The response from the White House was undoubtedly no surprise to Neal. The president declined to voluntarily release such information during the 2016 campaign, and there was no reason to suppose that he would do so now, after two years of the most bitter wrangling with Democrats over every aspect of his public and private life.

As White House chief of staff Mick Mulvaney told Fox News on Sunday, “That is not going to happen, and they know it. That’s an issue that was already litigated during the election. Voters knew the president could have given his tax returns, they knew that he didn’t, and they elected him anyway,” Mulvaney said.

Neal, aware that he would automatically be vulnerable to charges of politically-motivated harassment, couched his request to the IRS in the language of legislative oversight. He wrote that he needed Mr. Trump’s private tax materials in order to review the agency’s policy of auditing the tax returns of all sitting presidents and vice presidents, saying, “little is known about the effectiveness of this program.”

“On behalf of the American people, the Ways and Means Committee must determine if that policy is being followed, and, if so, whether these audits are conducted fully and appropriately,” Neal said.

Of course, it was only after Mr. Trump entered the White House that the chairman of Ways and Means discovered the high national purpose of reviewing presidential tax returns. As if this is an accident of history, unrelated to any partisan agenda.

While it is true that an obscure 1924 statute authorizes Ways and Means to requisition tax returns, it has to be based on some legitimate need for the public to know. That is why Neal bothered to conjure up a legal rationale. But one wonders if the courts, where the matter will presumably go, will find his argument sufficiently persuasive to justify such an unprecedented disclosure.

The Trump tax case illustrates the conflict that often arises between the Freedom of Information Act — the statute that enshrines the public right to know about public policymaking — and IRC section 6103, which protects taxpayers from forced disclosure.
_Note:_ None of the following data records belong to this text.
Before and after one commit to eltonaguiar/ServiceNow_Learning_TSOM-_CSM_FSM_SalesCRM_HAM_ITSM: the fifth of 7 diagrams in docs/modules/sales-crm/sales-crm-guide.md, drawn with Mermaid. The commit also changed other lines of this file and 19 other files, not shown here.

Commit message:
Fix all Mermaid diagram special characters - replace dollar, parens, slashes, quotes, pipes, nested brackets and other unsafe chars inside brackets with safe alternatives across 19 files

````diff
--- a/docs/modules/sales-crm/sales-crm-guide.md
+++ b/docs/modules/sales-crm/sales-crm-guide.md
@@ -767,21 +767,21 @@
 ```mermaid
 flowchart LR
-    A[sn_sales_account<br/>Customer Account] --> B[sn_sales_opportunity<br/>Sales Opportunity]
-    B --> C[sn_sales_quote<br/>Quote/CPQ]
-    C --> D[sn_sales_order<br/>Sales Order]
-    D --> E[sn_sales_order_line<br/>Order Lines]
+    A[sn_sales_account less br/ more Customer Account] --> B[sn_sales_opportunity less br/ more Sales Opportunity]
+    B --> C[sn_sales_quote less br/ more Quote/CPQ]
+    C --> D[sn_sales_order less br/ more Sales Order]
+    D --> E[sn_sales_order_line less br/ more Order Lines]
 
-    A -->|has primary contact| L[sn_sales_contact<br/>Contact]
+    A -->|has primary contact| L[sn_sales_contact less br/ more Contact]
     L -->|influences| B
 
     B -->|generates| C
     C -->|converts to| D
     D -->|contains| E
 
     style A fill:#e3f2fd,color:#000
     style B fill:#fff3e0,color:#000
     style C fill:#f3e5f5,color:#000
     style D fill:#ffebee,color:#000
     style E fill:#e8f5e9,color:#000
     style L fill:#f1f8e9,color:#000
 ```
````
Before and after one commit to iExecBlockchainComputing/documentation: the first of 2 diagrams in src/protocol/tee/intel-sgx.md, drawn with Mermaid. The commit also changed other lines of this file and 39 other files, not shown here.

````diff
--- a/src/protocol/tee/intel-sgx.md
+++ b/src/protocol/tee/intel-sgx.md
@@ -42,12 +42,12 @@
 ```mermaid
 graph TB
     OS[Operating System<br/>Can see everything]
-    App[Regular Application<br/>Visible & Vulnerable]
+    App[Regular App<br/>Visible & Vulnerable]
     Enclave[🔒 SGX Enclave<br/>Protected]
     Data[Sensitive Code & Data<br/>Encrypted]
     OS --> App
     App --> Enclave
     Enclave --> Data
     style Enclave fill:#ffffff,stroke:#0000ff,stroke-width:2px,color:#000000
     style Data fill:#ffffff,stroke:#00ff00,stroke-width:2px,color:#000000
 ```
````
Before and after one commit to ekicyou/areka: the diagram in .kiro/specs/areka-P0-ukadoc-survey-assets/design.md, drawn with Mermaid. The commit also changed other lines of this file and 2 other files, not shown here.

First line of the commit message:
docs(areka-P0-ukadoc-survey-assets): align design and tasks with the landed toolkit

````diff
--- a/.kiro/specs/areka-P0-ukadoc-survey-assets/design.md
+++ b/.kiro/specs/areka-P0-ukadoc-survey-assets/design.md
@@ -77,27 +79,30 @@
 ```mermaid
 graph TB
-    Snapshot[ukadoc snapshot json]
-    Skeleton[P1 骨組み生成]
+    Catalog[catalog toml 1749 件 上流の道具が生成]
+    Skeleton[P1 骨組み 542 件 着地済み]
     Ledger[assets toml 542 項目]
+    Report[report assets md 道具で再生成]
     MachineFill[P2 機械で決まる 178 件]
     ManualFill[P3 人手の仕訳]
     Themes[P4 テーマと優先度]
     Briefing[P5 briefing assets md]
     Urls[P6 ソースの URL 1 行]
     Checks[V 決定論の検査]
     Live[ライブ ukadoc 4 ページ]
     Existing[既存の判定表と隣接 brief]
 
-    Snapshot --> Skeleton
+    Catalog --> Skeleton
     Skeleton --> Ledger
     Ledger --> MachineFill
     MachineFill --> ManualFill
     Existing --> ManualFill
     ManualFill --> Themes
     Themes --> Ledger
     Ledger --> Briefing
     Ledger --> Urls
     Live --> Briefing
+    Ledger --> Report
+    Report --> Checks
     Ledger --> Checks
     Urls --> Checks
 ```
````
In previous cases, the IRC statute has proven to be a legally recognized exception to the FOIA.

Beyond the strict legalities, advocates of disclosure have cited a norm of political behavior in which presidents since Jimmy Carter have voluntarily made their tax information public. While this practice does not technically obligate any other president to do the same, they argue that a new norm of transparency has been established, and that for Mr. Trump to refuse to comply violates that ethic.
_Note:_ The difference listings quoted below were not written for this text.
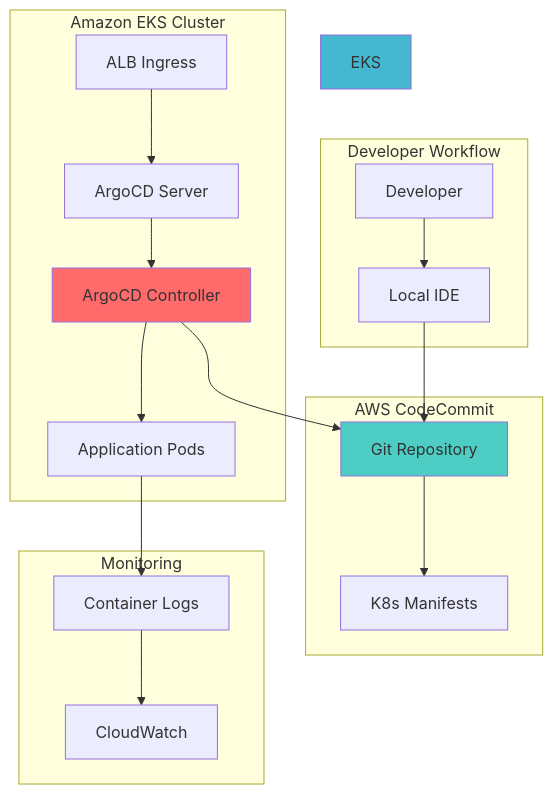
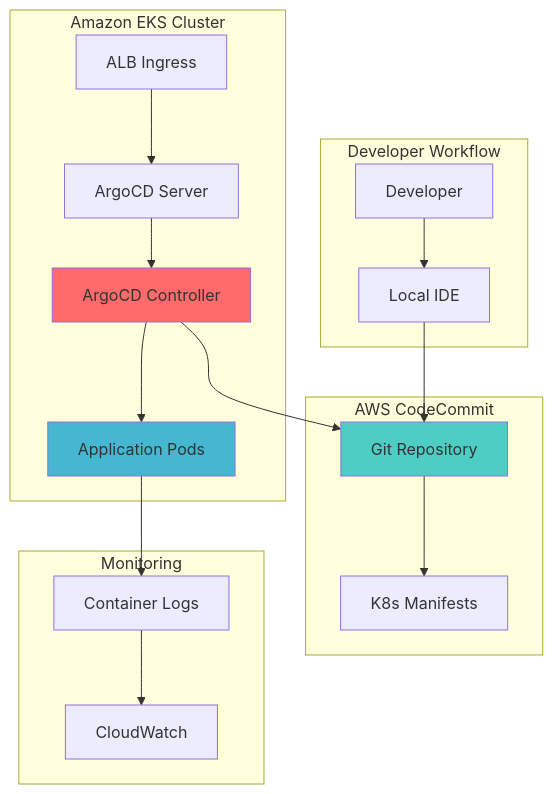
Before and after one commit to mzazon/awesome-cloud-projects: the diagram in aws/gitops-eks-argocd/gitops-eks-argocd.md, drawn with Mermaid. The commit also changed other lines of this file and 5581 other files, not shown here.

````diff
--- a/aws/gitops-eks-argocd/gitops-eks-argocd.md
+++ b/aws/gitops-eks-argocd/gitops-eks-argocd.md
@@ -30,38 +30,38 @@
 ```mermaid
 graph TB
     subgraph "Developer Workflow"
         DEV[Developer]
         IDE[Local IDE]
     end
     
     subgraph "AWS CodeCommit"
         REPO[Git Repository]
         CONFIG[K8s Manifests]
     end
     
     subgraph "Amazon EKS Cluster"
         ARGOCD[ArgoCD Controller]
         ARGOSRV[ArgoCD Server]
         APP[Application Pods]
         INGRESS[ALB Ingress]
     end
     
     subgraph "Monitoring"
         CW[CloudWatch]
         LOGS[Container Logs]
     end
     
     DEV-->IDE
     IDE-->REPO
     REPO-->CONFIG
     ARGOCD-->REPO
     ARGOCD-->APP
     ARGOSRV-->ARGOCD
     INGRESS-->ARGOSRV
     APP-->LOGS
     LOGS-->CW
     
     style ARGOCD fill:#FF6B6B
     style REPO fill:#4ECDC4
-    style EKS fill:#45B7D1
+    style APP fill:#45B7D1
 ```
````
However, a norm, even more than written law, is a matter of interpretation. The thing lacks definition. How does something qualify as a “norm”? How many disclosures of this kind does it take to establish the new norm? How widely must it be observed in order to qualify?
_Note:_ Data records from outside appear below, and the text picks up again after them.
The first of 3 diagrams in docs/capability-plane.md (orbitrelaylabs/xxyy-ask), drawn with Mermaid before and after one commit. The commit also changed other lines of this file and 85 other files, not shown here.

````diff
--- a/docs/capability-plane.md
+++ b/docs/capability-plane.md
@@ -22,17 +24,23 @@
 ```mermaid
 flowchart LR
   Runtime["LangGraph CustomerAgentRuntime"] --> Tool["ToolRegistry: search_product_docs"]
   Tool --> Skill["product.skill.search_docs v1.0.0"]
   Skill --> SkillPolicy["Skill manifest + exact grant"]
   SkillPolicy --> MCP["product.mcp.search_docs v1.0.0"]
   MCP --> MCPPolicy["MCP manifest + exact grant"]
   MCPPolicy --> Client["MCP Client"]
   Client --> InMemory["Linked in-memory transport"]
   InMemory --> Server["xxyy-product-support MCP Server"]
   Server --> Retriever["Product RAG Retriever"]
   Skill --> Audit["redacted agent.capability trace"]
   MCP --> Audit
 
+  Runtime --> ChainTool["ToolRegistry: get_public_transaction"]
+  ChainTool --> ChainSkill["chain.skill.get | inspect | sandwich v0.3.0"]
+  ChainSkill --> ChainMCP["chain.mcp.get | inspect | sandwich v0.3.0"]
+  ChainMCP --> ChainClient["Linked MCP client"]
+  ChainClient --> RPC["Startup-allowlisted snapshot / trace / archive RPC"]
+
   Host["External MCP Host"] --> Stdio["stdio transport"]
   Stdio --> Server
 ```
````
In response to the tumult over the tax returns, lawmakers in New York and Maryland are reportedly working on proposals that would force disclosure through indirect means. Under consideration is a requirement that presidential candidates and other politicians must disclose tax returns in order to appear on the state ballot as a candidate. Ninety members of the recently-elected Democratic majority in the Assembly have signed on to a draft bill along those lines. In the Senate, their forces are reportedly still shy of a majority.

Ironically, neither of the two New York congresspersons who advanced the idea — Assemblyman David Buchwald, of Westchester, and Sen. Brad Hoylman, of Manhattan — have released their own tax returns! Obviously, notwithstanding what recent presidents have done, the supposed new norm of disclosure has not taken root in the country generally. Otherwise, no one would have to suggest new laws to compel disclosure. Everybody would be volunteering. (Something that they have not been doing.)

For those who are not satisfied, who insist that Mr. Trump’s refusal shows he must be hiding something, they should remember that that is what the IRS is for. In fact, his taxes are currently being audited. Any irregularities would be investigated by the diligent folks at the IRS.

In an era when the right to privacy has been elevated to a major constitutional guarantee, and when government and the private sector are under constant scrutiny for violations of individual privacy, it is unacceptable that the president of the United States should be the one person whose privacy is trampled upon at every opportunity.

Democrats ought to start focusing on the country’s real issues, instead of devoting their energies — and congressional resources — to harass the president for political reasons. Let the IRS do its job and let the lawmakers in Washington do theirs.